"Health Care for the Elderly" is a wonderful example of a paper on care. Health care for the elderly is increasingly becoming an area of concern. More and more of the world population is moving into the geriatric age bracket (65 and above). The main concern, however, is that healthcare has not adapted to the sensitive needs of these people. The same old medical practices administered upon younger populations are imposed on them. There has been no practical appreciation of the specific risks they face. These most notably stem from sensory failure and their increased exposure to injury (Institute on Aging, 2012).
As part of this paper, I conducted a risk assessment interview on a 67-year-old member of my family. An analysis of the risks they faced and the possible ways in which the risks can be eliminated, or at least mitigated; shall form the core of this paper. One aspect of the musculoskeletal exam that is of considerable importance to this patient is previous injuries. It is known that up to a third of fall victims cannot recall falling (Institute on Aging, 2012).
This is a crucial area to focus on, so as to provide extensive and extremely targeted care. The patient in mention slipped and fell on a wet floor. The pain that should have been restricted around the back area has now degenerated to referred pain. Furthermore, the feet also hurt. If a proper assessment of the injury is done, then the specific problem could be identified. Instead, most of the treatment she is subjected to is entirely speculative. She has already been treated for arthritis and even osteoporosis. The health assessment exam for the patient needs many modifications in my opinion.

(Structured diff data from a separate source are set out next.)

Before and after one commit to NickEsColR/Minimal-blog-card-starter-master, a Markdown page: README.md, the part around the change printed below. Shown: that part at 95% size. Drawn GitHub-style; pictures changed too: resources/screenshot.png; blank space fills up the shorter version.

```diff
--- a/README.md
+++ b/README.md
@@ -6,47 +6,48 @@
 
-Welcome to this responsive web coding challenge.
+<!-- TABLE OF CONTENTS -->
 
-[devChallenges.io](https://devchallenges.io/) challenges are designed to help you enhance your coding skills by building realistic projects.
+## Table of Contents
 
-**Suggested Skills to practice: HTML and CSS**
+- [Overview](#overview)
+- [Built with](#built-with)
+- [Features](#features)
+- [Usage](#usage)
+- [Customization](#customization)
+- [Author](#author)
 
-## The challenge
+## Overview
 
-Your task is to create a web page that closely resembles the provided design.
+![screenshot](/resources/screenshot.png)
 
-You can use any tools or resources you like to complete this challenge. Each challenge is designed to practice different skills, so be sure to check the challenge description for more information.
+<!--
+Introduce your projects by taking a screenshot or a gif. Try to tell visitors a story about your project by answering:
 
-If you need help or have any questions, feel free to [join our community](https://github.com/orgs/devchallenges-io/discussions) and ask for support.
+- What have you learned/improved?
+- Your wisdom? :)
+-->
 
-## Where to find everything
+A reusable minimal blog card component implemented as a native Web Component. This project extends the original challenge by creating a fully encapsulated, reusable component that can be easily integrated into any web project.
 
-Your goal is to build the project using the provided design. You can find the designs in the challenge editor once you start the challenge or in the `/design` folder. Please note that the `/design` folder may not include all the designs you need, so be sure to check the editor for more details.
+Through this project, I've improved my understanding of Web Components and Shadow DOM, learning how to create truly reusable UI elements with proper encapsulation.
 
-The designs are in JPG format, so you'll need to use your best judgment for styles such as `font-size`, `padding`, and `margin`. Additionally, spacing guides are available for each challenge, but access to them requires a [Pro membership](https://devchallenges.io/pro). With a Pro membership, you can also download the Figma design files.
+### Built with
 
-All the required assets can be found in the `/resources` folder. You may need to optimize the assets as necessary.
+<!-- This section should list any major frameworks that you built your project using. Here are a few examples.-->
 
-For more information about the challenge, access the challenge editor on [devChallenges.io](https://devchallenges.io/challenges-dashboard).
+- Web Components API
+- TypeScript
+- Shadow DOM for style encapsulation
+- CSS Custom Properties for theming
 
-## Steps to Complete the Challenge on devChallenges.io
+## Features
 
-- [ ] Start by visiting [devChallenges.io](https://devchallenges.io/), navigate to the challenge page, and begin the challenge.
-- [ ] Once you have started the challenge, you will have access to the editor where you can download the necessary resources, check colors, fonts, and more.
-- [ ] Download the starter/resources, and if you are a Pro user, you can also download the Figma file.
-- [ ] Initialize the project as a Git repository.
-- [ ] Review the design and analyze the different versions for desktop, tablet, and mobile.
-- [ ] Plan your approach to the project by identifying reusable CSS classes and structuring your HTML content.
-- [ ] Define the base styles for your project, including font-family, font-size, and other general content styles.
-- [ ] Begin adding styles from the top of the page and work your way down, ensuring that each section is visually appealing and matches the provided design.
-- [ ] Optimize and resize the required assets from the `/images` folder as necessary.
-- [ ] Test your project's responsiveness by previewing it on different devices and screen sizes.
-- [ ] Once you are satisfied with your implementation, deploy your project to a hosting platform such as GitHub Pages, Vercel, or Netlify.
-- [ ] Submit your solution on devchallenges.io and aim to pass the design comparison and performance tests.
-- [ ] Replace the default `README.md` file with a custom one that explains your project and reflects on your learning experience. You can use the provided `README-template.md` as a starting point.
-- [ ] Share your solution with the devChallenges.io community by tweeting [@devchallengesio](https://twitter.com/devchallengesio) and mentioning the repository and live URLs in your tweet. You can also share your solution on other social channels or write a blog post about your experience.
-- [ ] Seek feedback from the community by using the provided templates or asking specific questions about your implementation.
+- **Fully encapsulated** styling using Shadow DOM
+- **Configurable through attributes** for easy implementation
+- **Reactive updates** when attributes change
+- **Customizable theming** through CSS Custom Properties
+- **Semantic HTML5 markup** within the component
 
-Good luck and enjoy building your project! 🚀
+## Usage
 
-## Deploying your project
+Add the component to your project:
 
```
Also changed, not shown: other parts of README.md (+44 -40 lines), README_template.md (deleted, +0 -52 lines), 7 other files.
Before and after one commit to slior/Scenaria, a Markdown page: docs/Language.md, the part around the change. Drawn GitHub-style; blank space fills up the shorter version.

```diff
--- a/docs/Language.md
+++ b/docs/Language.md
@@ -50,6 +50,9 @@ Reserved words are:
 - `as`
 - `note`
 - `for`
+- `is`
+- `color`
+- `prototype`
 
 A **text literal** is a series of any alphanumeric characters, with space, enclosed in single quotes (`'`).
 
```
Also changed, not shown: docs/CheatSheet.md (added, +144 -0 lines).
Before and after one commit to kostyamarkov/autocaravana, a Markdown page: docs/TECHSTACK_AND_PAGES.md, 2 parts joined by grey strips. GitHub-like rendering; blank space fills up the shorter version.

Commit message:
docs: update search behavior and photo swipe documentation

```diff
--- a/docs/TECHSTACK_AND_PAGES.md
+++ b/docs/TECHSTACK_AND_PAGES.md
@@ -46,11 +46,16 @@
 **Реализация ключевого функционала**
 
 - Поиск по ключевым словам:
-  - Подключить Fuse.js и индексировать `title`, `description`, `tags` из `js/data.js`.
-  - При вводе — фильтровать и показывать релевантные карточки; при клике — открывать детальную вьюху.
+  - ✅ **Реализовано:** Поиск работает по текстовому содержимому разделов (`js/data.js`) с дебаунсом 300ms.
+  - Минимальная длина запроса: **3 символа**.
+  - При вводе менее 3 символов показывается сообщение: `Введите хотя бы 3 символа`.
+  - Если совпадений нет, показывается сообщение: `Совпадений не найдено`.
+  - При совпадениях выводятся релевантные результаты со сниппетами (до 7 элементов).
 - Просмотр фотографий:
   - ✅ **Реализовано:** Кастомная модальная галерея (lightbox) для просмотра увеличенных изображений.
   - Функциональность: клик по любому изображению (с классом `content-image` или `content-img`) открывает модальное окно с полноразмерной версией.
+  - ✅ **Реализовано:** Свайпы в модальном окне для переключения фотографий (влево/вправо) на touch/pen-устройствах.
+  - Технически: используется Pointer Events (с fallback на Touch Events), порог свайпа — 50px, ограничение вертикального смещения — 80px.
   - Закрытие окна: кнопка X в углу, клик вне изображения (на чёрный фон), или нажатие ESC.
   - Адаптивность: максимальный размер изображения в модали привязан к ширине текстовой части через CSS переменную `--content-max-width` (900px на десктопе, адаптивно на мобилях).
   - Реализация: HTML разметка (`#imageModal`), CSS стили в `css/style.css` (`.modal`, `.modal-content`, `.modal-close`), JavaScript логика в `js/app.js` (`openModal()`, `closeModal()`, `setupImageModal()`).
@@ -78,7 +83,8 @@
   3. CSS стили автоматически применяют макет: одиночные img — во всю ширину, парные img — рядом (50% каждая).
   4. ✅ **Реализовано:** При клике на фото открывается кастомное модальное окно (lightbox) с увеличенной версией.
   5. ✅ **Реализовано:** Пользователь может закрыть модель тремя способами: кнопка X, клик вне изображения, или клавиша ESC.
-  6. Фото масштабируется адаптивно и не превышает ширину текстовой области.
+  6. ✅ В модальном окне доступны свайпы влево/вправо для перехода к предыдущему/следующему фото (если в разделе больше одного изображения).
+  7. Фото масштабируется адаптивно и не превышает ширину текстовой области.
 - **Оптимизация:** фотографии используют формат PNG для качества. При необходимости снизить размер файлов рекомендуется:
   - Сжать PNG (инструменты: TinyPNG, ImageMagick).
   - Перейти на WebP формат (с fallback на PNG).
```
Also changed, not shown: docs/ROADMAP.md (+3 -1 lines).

First of all, the elderly should be examined in their home environment (Institute on Aging, 2012). The doctors need to observe the patients as they go through their daily routines. This will ensure no salient aspects are neglected, as the removed environment of the hospital might tend to do. Secondly, health assessment for the elderly should be continuous. As we all know, small effects on the bodies of the aged results in severe consequences. These small elements need to be tracked before they give way to a health emergency. Health promotion and safety for the aged is critical.
As more and more people move into this age bracket, the nature of healthcare must change to suit them. Several recommendations are necessary for this to be achieved. However, for the purposes of this paper, I shall limit them to two. To begin with, the elderly need a special group of professionals to watch over them around the clock (Institute on Aging, 2012). Their health and body functions are as brittle as glass and must be treated with extreme caution.
Finally, elderly care should start well before age is attained. The reason being, small elements that combine to cause health emergencies always begin at an early age. In conclusion, health care for the elderly should be focused on prevention than cure. This is because their bodies are too weak to withstand any serious ‘ knocks’ . As a result, interventions should be formulated early enough to prevent those ‘ knocks’ from occurring. Health care is a leading indicator of the general welfare of human beings. Therefore, maximum health care should be administered to the elderly, with attention paid to the part of the body it is needed most.
Institute on Aging (2012). Health and Needs Assessment. Retrieved 27 April 2012 from